### Work request
An exact copy of every record, without the pictures, is what should come back.

### Content revision data
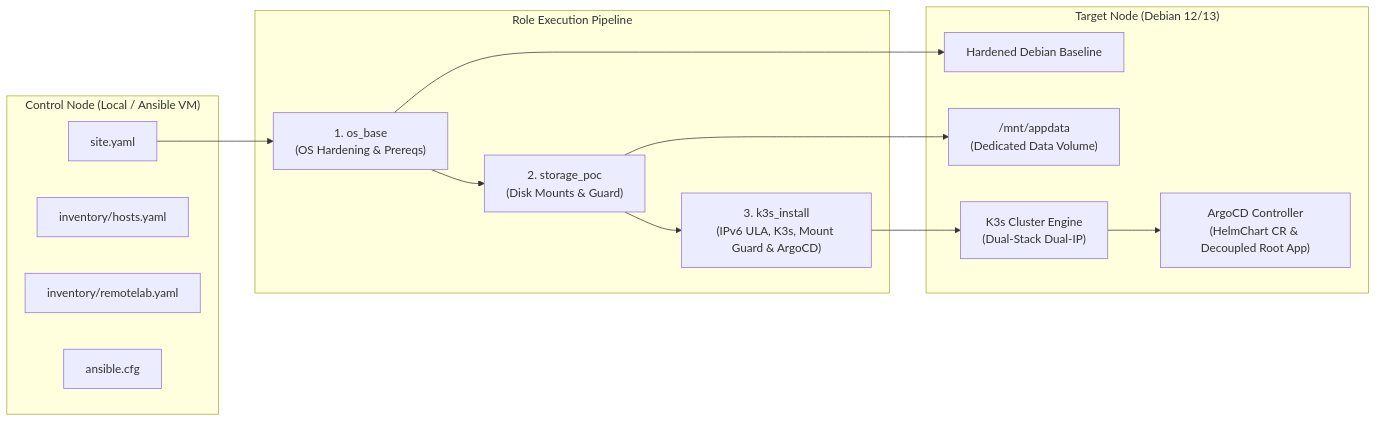
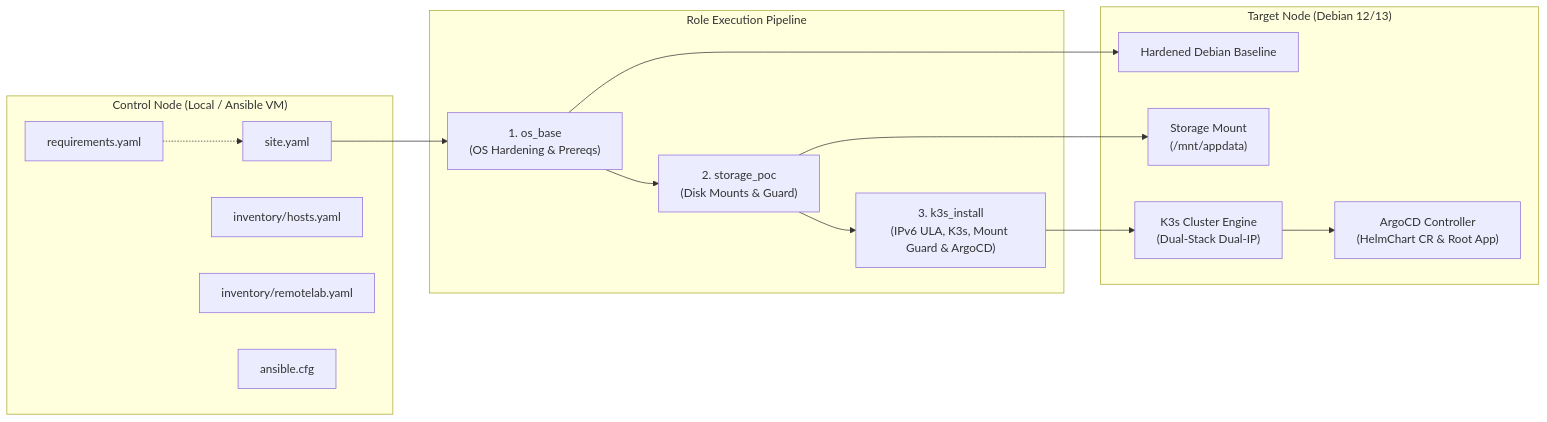
One commit to atrisko/k3s-homelab-migration changed the diagram in docs/ansible.md. Above: the diagram before and after it, drawn with Mermaid. The commit also changed other lines of this file, not shown here.

````diff
--- a/docs/ansible.md
+++ b/docs/ansible.md
@@ -11,28 +11,30 @@
 ```mermaid
 flowchart LR
     subgraph ControlNode ["Control Node (Local / Ansible VM)"]
+        Req["requirements.yaml"]
         Site["site.yaml"]
         InvAWS["inventory/hosts.yaml"]
         InvLab["inventory/remotelab.yaml"]
         Cfg["ansible.cfg"]
     end
 
     subgraph Pipeline ["Role Execution Pipeline"]
         R1["1. os_base<br/>(OS Hardening & Prereqs)"]
         R2["2. storage_poc<br/>(Disk Mounts & Guard)"]
         R3["3. k3s_install<br/>(IPv6 ULA, K3s, Mount Guard & ArgoCD)"]
     end
 
     subgraph TargetNode ["Target Node (Debian 12/13)"]
         Base["Hardened Debian Baseline"]
-        DataVol["/mnt/appdata<br/>(Dedicated Data Volume)"]
+        DataVol["Storage Mount<br/>(/mnt/appdata)"]
         K3s["K3s Cluster Engine<br/>(Dual-Stack Dual-IP)"]
-        Argo["ArgoCD Controller<br/>(HelmChart CR & Decoupled Root App)"]
+        Argo["ArgoCD Controller<br/>(HelmChart CR & Root App)"]
     end
 
+    Req -.-> Site
     Site --> R1 --> R2 --> R3
     R1 --> Base
     R2 --> DataVol
     R3 --> K3s
     K3s --> Argo
 ```
````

### Task response
One commit to atrisko/k3s-homelab-migration changed the diagram in docs/ansible.md. Above: the diagram before and after it, drawn with Mermaid. The commit also changed other lines of this file, not shown here.

````diff
--- a/docs/ansible.md
+++ b/docs/ansible.md
@@ -11,28 +11,30 @@
 ```mermaid
 flowchart LR
     subgraph ControlNode ["Control Node (Local / Ansible VM)"]
+        Req["requirements.yaml"]
         Site["site.yaml"]
         InvAWS["inventory/hosts.yaml"]
         InvLab["inventory/remotelab.yaml"]
         Cfg["ansible.cfg"]
     end
 
     subgraph Pipeline ["Role Execution Pipeline"]
         R1["1. os_base<br/>(OS Hardening & Prereqs)"]
         R2["2. storage_poc<br/>(Disk Mounts & Guard)"]
         R3["3. k3s_install<br/>(IPv6 ULA, K3s, Mount Guard & ArgoCD)"]
     end
 
     subgraph TargetNode ["Target Node (Debian 12/13)"]
         Base["Hardened Debian Baseline"]
-        DataVol["/mnt/appdata<br/>(Dedicated Data Volume)"]
+        DataVol["Storage Mount<br/>(/mnt/appdata)"]
         K3s["K3s Cluster Engine<br/>(Dual-Stack Dual-IP)"]
-        Argo["ArgoCD Controller<br/>(HelmChart CR & Decoupled Root App)"]
+        Argo["ArgoCD Controller<br/>(HelmChart CR & Root App)"]
     end
 
+    Req -.-> Site
     Site --> R1 --> R2 --> R3
     R1 --> Base
     R2 --> DataVol
     R3 --> K3s
     K3s --> Argo
 ```
````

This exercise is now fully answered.